December 3 is the International Day of Persons with Disabilities and in Canada this day is being marked with national availability of Text with 9-1-1 (T9-1-1) service for Canada’s Deaf, Deafened, Hard of Hearing and Speech Impaired (DHHSI) community.
T9-1-1 service began rolling out in March 2014 and in just over two years the service, which provides 9-1-1 call centres with the ability to converse via text messaging with a DHHSI person during an emergency, is now available to vast majority of Canadians.
When a member of the DHHSI community requires 9-1-1 services, they simply dial 9-1-1 on their cell phone without the need for them to speak or hear. The call taker on the other hand will receive an indicator that advises them to communicate with the caller via text messaging. The 9-1-1 call taker then initiates text messaging with the caller to address the emergency.

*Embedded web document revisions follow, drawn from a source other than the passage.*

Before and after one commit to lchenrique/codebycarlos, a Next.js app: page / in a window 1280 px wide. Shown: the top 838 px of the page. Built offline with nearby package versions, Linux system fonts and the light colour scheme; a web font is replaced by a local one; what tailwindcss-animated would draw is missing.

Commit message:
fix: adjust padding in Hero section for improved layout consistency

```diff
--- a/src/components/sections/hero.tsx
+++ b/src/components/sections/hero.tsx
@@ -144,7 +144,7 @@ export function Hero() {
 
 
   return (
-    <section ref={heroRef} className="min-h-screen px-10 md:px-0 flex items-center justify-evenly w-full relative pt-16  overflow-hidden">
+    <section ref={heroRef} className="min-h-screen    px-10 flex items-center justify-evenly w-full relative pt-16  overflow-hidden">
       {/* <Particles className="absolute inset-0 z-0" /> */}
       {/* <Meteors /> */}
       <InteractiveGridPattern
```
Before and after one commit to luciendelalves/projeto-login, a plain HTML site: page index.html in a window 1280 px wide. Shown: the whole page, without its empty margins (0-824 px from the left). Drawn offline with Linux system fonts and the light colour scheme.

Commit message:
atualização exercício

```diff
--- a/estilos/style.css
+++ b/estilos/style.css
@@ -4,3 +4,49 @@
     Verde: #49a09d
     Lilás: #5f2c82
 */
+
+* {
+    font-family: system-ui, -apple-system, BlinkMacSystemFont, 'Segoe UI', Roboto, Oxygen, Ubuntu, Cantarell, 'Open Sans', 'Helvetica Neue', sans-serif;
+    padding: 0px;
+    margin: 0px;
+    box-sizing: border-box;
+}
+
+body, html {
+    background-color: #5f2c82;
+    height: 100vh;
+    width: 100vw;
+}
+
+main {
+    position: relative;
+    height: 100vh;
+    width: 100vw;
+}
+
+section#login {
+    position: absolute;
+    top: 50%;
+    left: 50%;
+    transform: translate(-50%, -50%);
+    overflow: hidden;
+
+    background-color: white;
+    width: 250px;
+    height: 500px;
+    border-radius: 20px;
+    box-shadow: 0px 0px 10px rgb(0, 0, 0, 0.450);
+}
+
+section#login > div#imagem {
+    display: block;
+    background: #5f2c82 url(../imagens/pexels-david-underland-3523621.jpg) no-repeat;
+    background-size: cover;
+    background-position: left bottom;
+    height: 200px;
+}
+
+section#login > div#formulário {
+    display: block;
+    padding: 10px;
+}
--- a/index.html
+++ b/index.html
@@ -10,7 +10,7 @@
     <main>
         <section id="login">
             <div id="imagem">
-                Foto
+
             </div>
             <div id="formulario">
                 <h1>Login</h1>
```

T9-1-1 is only available to those in the DHHSI community. A DHHSI person must first register for T9-1-1 with their wireless service provider and must have an eligible cell phone before being able to utilize this service. All information about T9-1-1, including registration details and areas of service availability, can be found at www.TextWith911.ca.
The service is currently available province-wide in New Brunswick, Nova Scotia, Prince Edward Island and Saskatchewan while it is available in many parts of Alberta, British Columbia, Manitoba, Ontario and Quebec. Some 9-1-1 call centres are still making the necessary upgrades to their systems and will launch the T9-1-1 service in the coming months.
Please note that voice calling remains the only way to communicate with 9-1-1 services for a person that is not deaf, deafened, hard of hearing or with speech impairment. Text messages sent directly to the digits “9-1-1” do not reach emergency services.
The Canadian Radio-television and Telecommunications Commission (CRTC) has lent its support to Text with 9-1-1 Awareness Day and is encouraging Canadians to participate in raising awareness of the Text with 9-1-1 service to deaf, hard of hearing or speech impaired Canadians in their communities.
The CRTC is currently conducting a proceeding to examine next-generation 9-1-1 services, which could provide all Canadians with the ability to send text messages, photos and videos to 9-1-1 operators. The CRTC will hold a public hearing starting on January 16, 2017, to examine next-generation 9-1-1 services.
MTS, Manitoba’s leading full-service telecommunications provider, has also lent its support to the service and reminds the public about the vital messaging service that is available for the DHHSI community. MTS is promoting its T9-1-1 service that has been pegged as a safety tool by the telecommunications provider.